In a society often dominated by iPads and smartphones, Mr. Heist said he attempts to spark students' curiosity in reading, which he calls "push-ups for the brain," as well as encouraging them to be leaders in their classroom and community.
"The message that I try to leave with them is success is not just winning or coming in first; it's not always measured by who's number one," he said about the 1,100 students he has talked to since the program's inception.
During one of his most recent school visits, Mr. Heist visited with more than 200 elementary school students at his alma mater, Riverdale Elementary School in Port Byron. "I could tell it meant something for him to come back and do something for the community that he grew up with," Riverdale Principal Josh Temple said. He said the Nov. 19 talk complemented the school's reading incentive program.
At the conclusion of each discussion, students are given an autographed copy of Mr. Heist's book, which oftentimes includes the emblem or sticker of the business that donated them.
"I want them to know, even though they are young, someone has chosen to do this for you because they care about your education," the retired captain said.
He recalled a recent instance on Halloween night when he was approached by a trick-or-treater. As the young girl received her candy, she turned back toward the door and told him, "I read your book, and I really liked it," Mr. Heist recalled with a grin.
Having primarily visited schools in areas such as Hampton, Port Byron, Moline and East Moline, Mr. Heist said he hopes to attract additional businesses in order to bring his book to other parts of the Quad-Cities, such as Rock Island and Bettendorf. In the meantime, the fledgling author said he is back at work on a second book in the Johnny Copper series, which he said he hopes to have published by summertime.
Plans for an entire series are tentative right now, he said, but meanwhile, Mr. Heist aims to continue sharing his work and message to inquisitive students in the area.
"There might be some future detectives out there -- you just never know," he said.
Interested in becoming involved with the project? Contactheistgreg@gmail.com for more information.

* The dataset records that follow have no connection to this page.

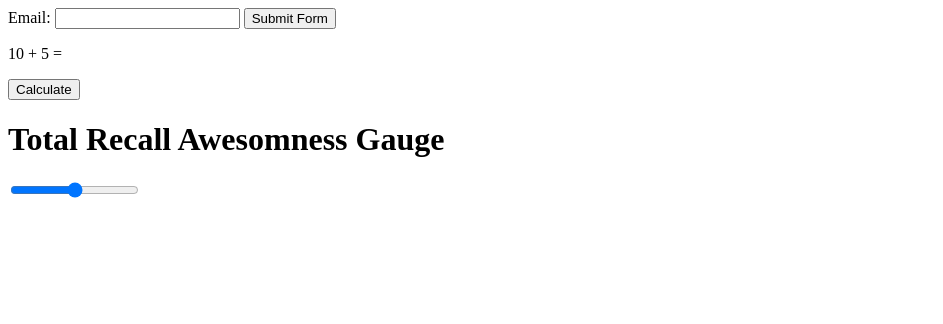
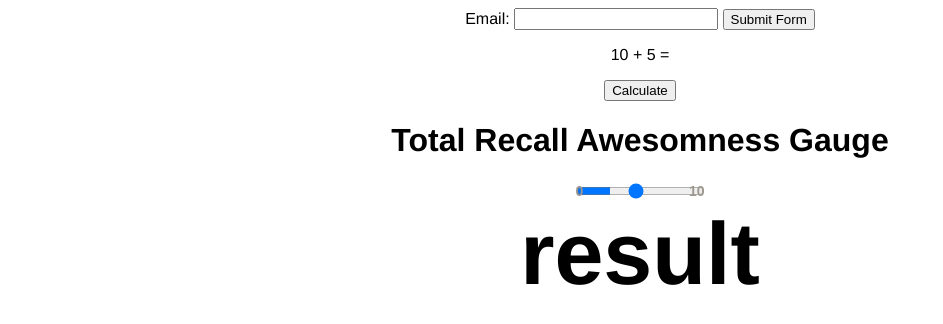
Before and after one commit to jessicaherford/HTML5-play, a plain HTML site: page index.html in a window 1280 px wide. Shown: the whole page, without its empty margins (0-943 px from the left). Drawn offline with Linux system fonts and the light colour scheme.

Commit message:
added stylesheet

```diff
--- a/index.html
+++ b/index.html
@@ -4,6 +4,7 @@
 <head>
     <meta charset="utf-8">
     <title>untitled</title>
+    <link rel="stylesheet" href="style.css" media="screen" title="no title" charset="utf-8">
 </head>
 <body>
     <form action="" method="get">
@@ -22,8 +23,8 @@
 
     <form method="post">
     <h1> Total Recall Awesomness Gauge </h1>
-    <input type="range" name="range" min="0" max="10" step="1" value="">
-    <output name="result">  </output>
+    <input type="range" name="range" min="0" max="10" step="1" value="5">
+    <output name="result"> result </output>
     </form>
 
     <script>
--- /dev/null
+++ b/style.css
@@ -0,0 +1,14 @@
+body {
+    font-family: 'Myriad-Pro', 'myriad', helvetica, arial, sans-serif;
+    text-align: center;
+}
+input { font-size: 14px; font-weight: bold;  }
+
+input[type=range]:before { content: attr(min); padding-right: 15px; }
+input[type=range]:after { content: attr(max); padding-left: 15px;}
+
+output {
+    display: block;
+    font-size: 5.5em;
+    font-weight: bold;
+}
```
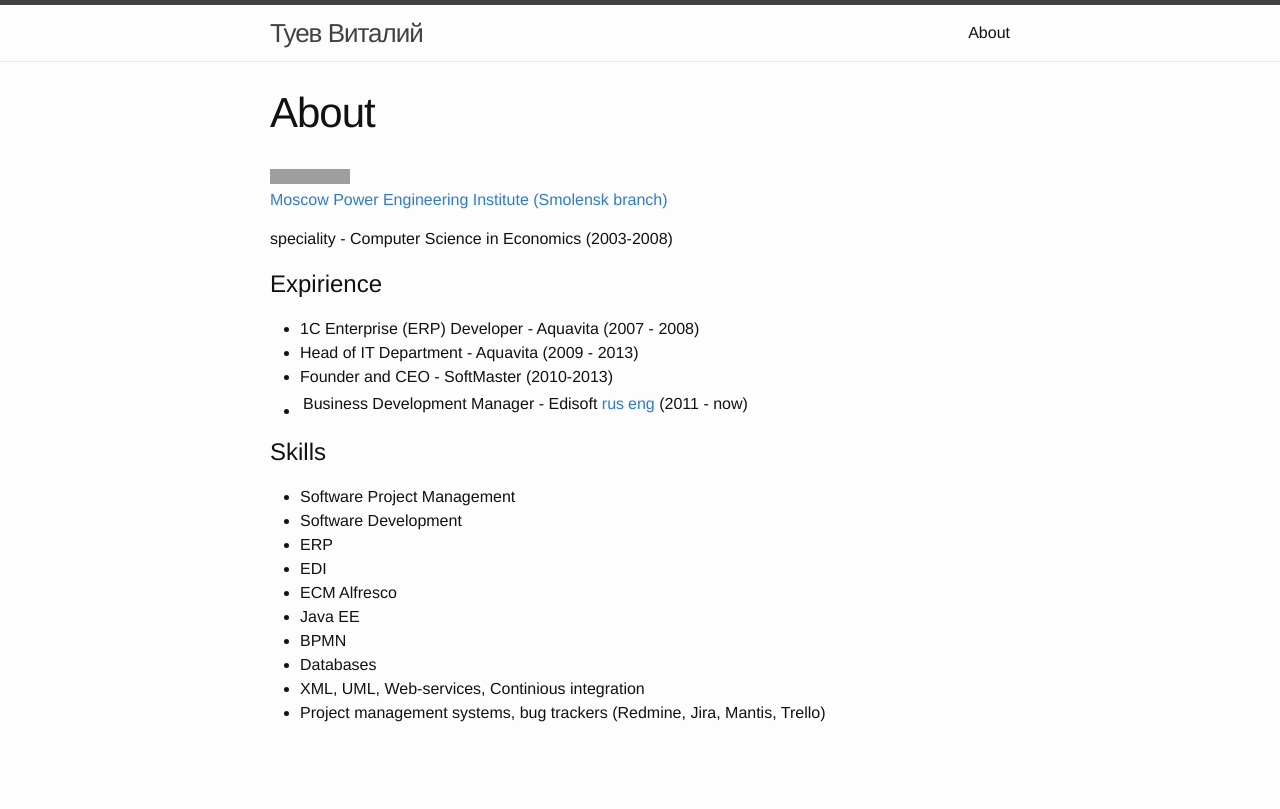
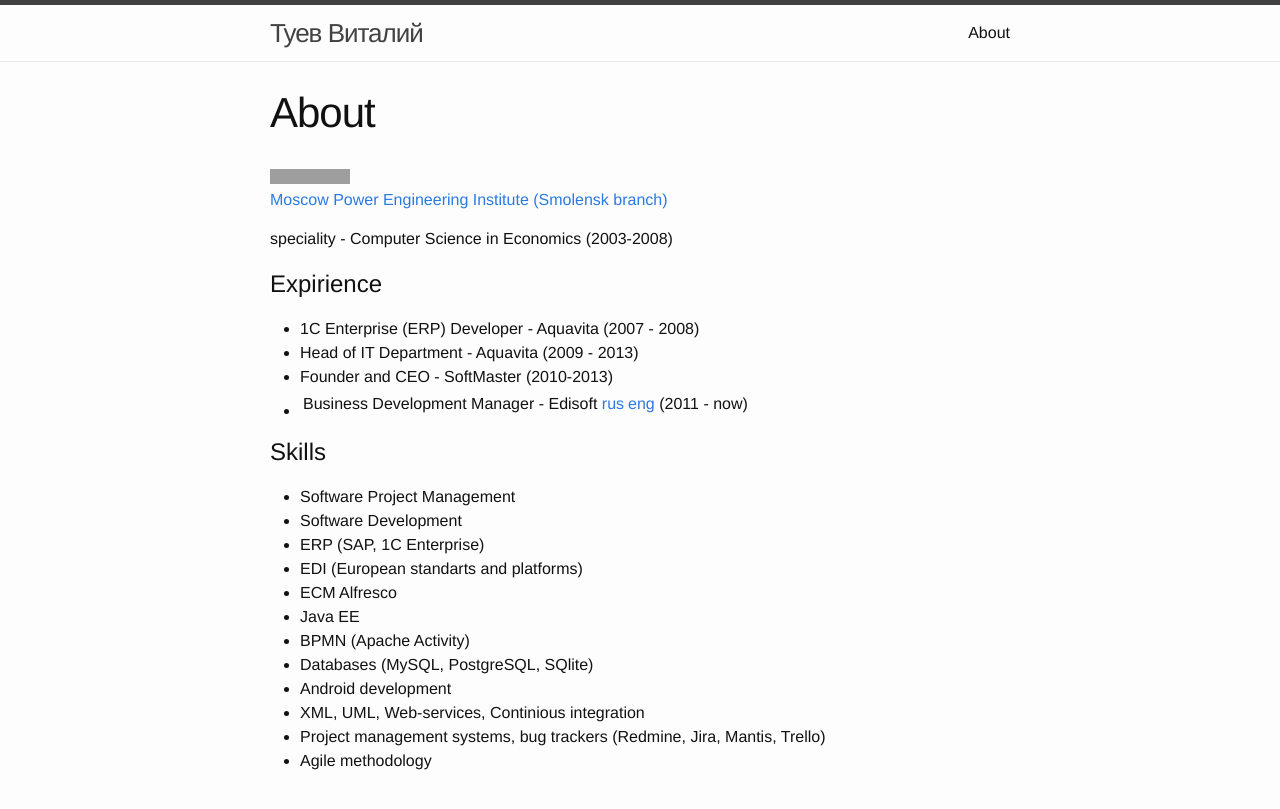
Before and after one commit to vetal232/vetal232.github.io, a Jekyll site: the page built from about.md, in a window 1280 px wide. Shown: the top 809 px of the page. Built offline with Jekyll 4.4.1, drawn with Linux system fonts in a browser that asks for light colours; grey boxes are pictures that could not be loaded.

Commit message:
Update about.md

```diff
--- a/about.md
+++ b/about.md
@@ -27,11 +27,13 @@ speciality - Computer Science in Economics (2003-2008)
 
 - Software Project Management
 - Software Development
-- ERP
-- EDI
+- ERP (SAP, 1C Enterprise)
+- EDI (European standarts and platforms)
 - ECM Alfresco
 - Java EE
-- BPMN
-- Databases
+- BPMN (Apache Activity)
+- Databases (MySQL, PostgreSQL, SQlite)
+- Android development
 - XML, UML, Web-services, Continious integration
 - Project management systems, bug trackers (Redmine, Jira, Mantis, Trello)
+- Agile methodology
```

Area businesses that have donated to the project
Courtesy Car City
Deere Harvester Credit Union
Dr. John Naert
Landmark Engineering Group
McKay Plating Co.
Remember When Ice Cream
Safe Money Concepts